Advancing technology has created a situation that has altered previously held best practices regading magnetic disk type storage media. Basically the change in track density and the related changes in the storage medium have created a situation where the acts of clearing and purging the media have converged. That is, for ATA disk drives manufactured after 2001 (over 15 GB) clearing by overwriting the media once is adequate to protect the media from both keyboard and laboratory attack.

This is a signficant change in stance from the often quoted U.S. Department of Defense 5220.22-M disk erasing standard that suggests a minimum of 3 overwrites and a verify is necesarry to properly sanitize data. Now before rushing out and changing all of your purging applications to single pass only, please notice the quoted paragraph from the NIST article is fairly specific about a type of hard drive, size and manufacture date. Nonetheless, this points to what we will hopefully see as a trend as time passes that it will hopefully require less passes to properly sanitize our media.

As a related issue, let's talk a moment about the last time your media sanitization policies were updated. Do they take into account media sources other than hard drives? It is becoming increasingly more difficult to contain and identify all sources where data is stored, but a thorough security program should consider all of these devices in their protection and sanitization routines. Examples of often overlooked devices include cell phones, PDAs, USB thumb drives and digital cameras. Appendix A of the NIST article mentioned above provides a fairly good list of places where data is stored along with the recommended action for sanitizing or destroying them.
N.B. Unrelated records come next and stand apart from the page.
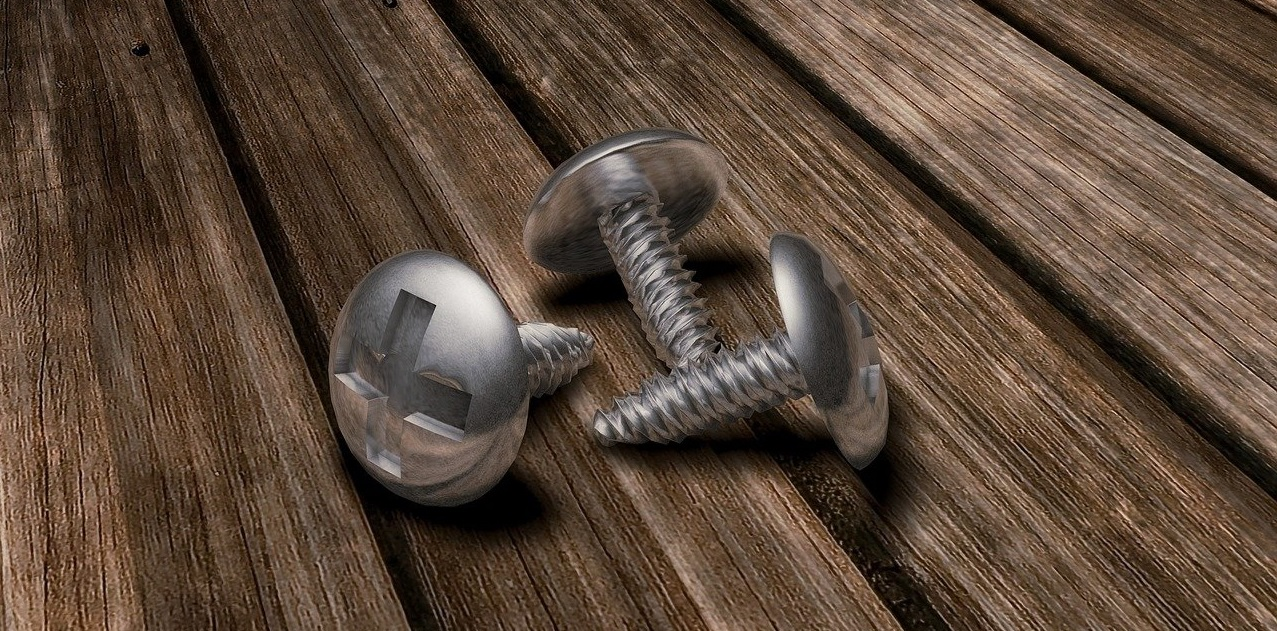
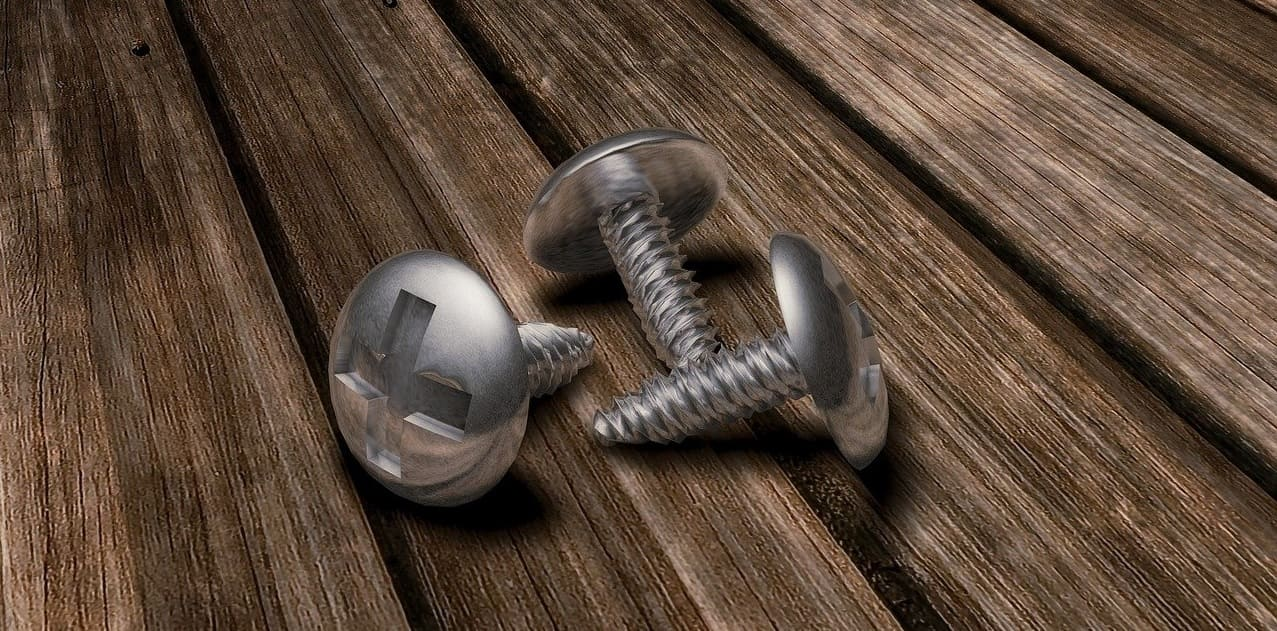
aplicando SEO, palabras claves, cambio de tamaño de imágenes

diff --git a/pages/contacto.html b/pages/contacto.html
@@ -4,7 +4,8 @@
 <head>
     <meta charset="UTF-8" />
     <meta name="viewport" content="width=device-width, initial-scale=1.0" />
-
+    <meta name="description" content="Contactanos">
+    <meta name="keywords" content="Contactanos, estamos para responder tus preguntas, brindarte asesoramiento experto y ayudarte a encontrar las herramientas y suministros adecuados.">
     <!-- Agrega icono a página-->
     <link rel="shortcut icon" href="../img/icon.ico" type="image/x-icon">
     <!-- Inicia BS -->
@@ -18,7 +19,7 @@
     <!-- Link a archivo CSS local-->
     <link rel="stylesheet" href="../estilos.css" />
     <!-- Titulo de la página ó pestaña-->
-    <title>Ferretería Norte Gas</title>
+    <title>Contacto</title>
 </head>
 
 <body>
@@ -52,7 +53,6 @@
         </div>
     </nav>
     <!-- Finaliza navbar-->
-    <!-- Inicia jumbotron -->
     <main id="contacto" class="p-5">
         <h1><strong>Contacto</strong></h1><br>
         <section>
@@ -86,7 +86,6 @@
             </div>
         </section>
     </main>
-    <!-- Finaliza jumbotron -->
     <!-- Inicia footer -->
     <footer class="footer">
         <p class="footer2">©Copyright 2023</p>

diff --git a/pages/quienes-somos.html b/pages/quienes-somos.html
@@ -3,6 +3,8 @@
 <head>
     <meta charset="UTF-8" />
     <meta name="viewport" content="width=device-width, initial-scale=1.0" />
+    <meta name="description" content="Acerca de nosotros, quiénes somos">
+    <meta name="keywords" content="En Norte Gas, nuestra pasión es brindar soluciones confiables para tus proyectos. Con años de experiencia en el sector de ferretería, nuestro equipo está comprometido en ofrecerte productos de calidad y asesoramiento experto. Descubre quiénes somos y cómo podemos ayudarte a tener éxito en tus proyectos de construcción y reparación.">
     <!-- Agrega icono a página-->
     <link rel="shortcut icon" href="../img/icon.ico" type="image/x-icon">
     <!-- Inicia BS -->
@@ -16,7 +18,7 @@
     <!-- Link a archivo CSS local-->
     <link rel="stylesheet" href="../estilos.css" />
     <!-- Titulo de la página ó pestaña-->
-    <title>Ferretería Norte Gas</title>
+    <title>Quiénes somos</title>
 </head>
 <body>
     <!-- Inicia navbar-->

diff --git a/index.html b/index.html
@@ -3,6 +3,8 @@
 <head>
     <meta charset="UTF-8" />
     <meta name="viewport" content="width=device-width, initial-scale=1.0" />
+    <meta name="description" content="Descubrí todo lo que necesitás para tú construcción y reparación en nuestra ferretería. Amplia selección de herramientas, materiales y suministros de alta calidad.">
+    <meta name="keywords" content="Construcción, Electricidad, Pintura, Materiales">
     <!-- Agrega icono a página-->
     <link rel="shortcut icon" href="img/icon.ico" type="image/x-icon">
     <!-- Inicia BS -->
@@ -16,7 +18,7 @@
     <!-- Link a archivo CSS local-->
     <link rel="stylesheet" href="estilos.css" />
     <!-- Titulo de la página ó pestaña-->
-    <title>Ferretería Norte Gas</title>
+    <title>Ferretería Norte Gas en Malvinas Argentinas</title>
 </head>
 <body>
     <!-- Inicia navbar-->

diff --git a/pages/productos.html b/pages/productos.html
@@ -4,7 +4,8 @@
 <head>
     <meta charset="UTF-8" />
     <meta name="viewport" content="width=device-width, initial-scale=1.0" />
-
+    <meta name="description" content="Productos y servicios">
+    <meta name="keywords" content="Descubrí la más amplia gama de herramientas, materiales y suministros para proyectos de construcción y reparación en nuestra ferretería.">
     <!-- Agrega icono a página-->
     <link rel="shortcut icon" href="../img/icon.ico" type="image/x-icon">
     <!-- Inicia BS -->
@@ -18,7 +19,7 @@
     <!-- Link a archivo CSS local-->
     <link rel="stylesheet" href="../estilos.css" />
     <!-- Titulo de la página ó pestaña-->
-    <title>Ferretería Norte Gas</title>
+    <title>Nuestros productos</title>
 </head>
 
 <body>

diff --git a/pages/ubicacion.html b/pages/ubicacion.html
@@ -3,6 +3,8 @@
 <head>
     <meta charset="UTF-8" />
     <meta name="viewport" content="width=device-width, initial-scale=1.0" />
+    <meta name="description" content="LUGAR">
+    <meta name="keywords" content="DÓNDE ESTAMOS?, UBICACIÓN, DIRECCIÓN">
     <!-- Agrega icono a página-->
     <link rel="shortcut icon" href="../img/icon.ico" type="image/x-icon">
     <!-- Inicia BS -->
@@ -16,7 +18,7 @@
     <!-- Link a archivo CSS local-->
     <link rel="stylesheet" href="../estilos.css" />
     <!-- Titulo de la página ó pestaña-->
-    <title>Ferretería Norte Gas</title>
+    <title>Ubicación</title>
 </head>
 <body>
     <!-- Inicia navbar-->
Related to the topic of considering other places where sensitive data is stored electronically, reader Cornelius from Australia offers this recent article from The Sydney Morning Herald:
0 comment(s)


Diary Archives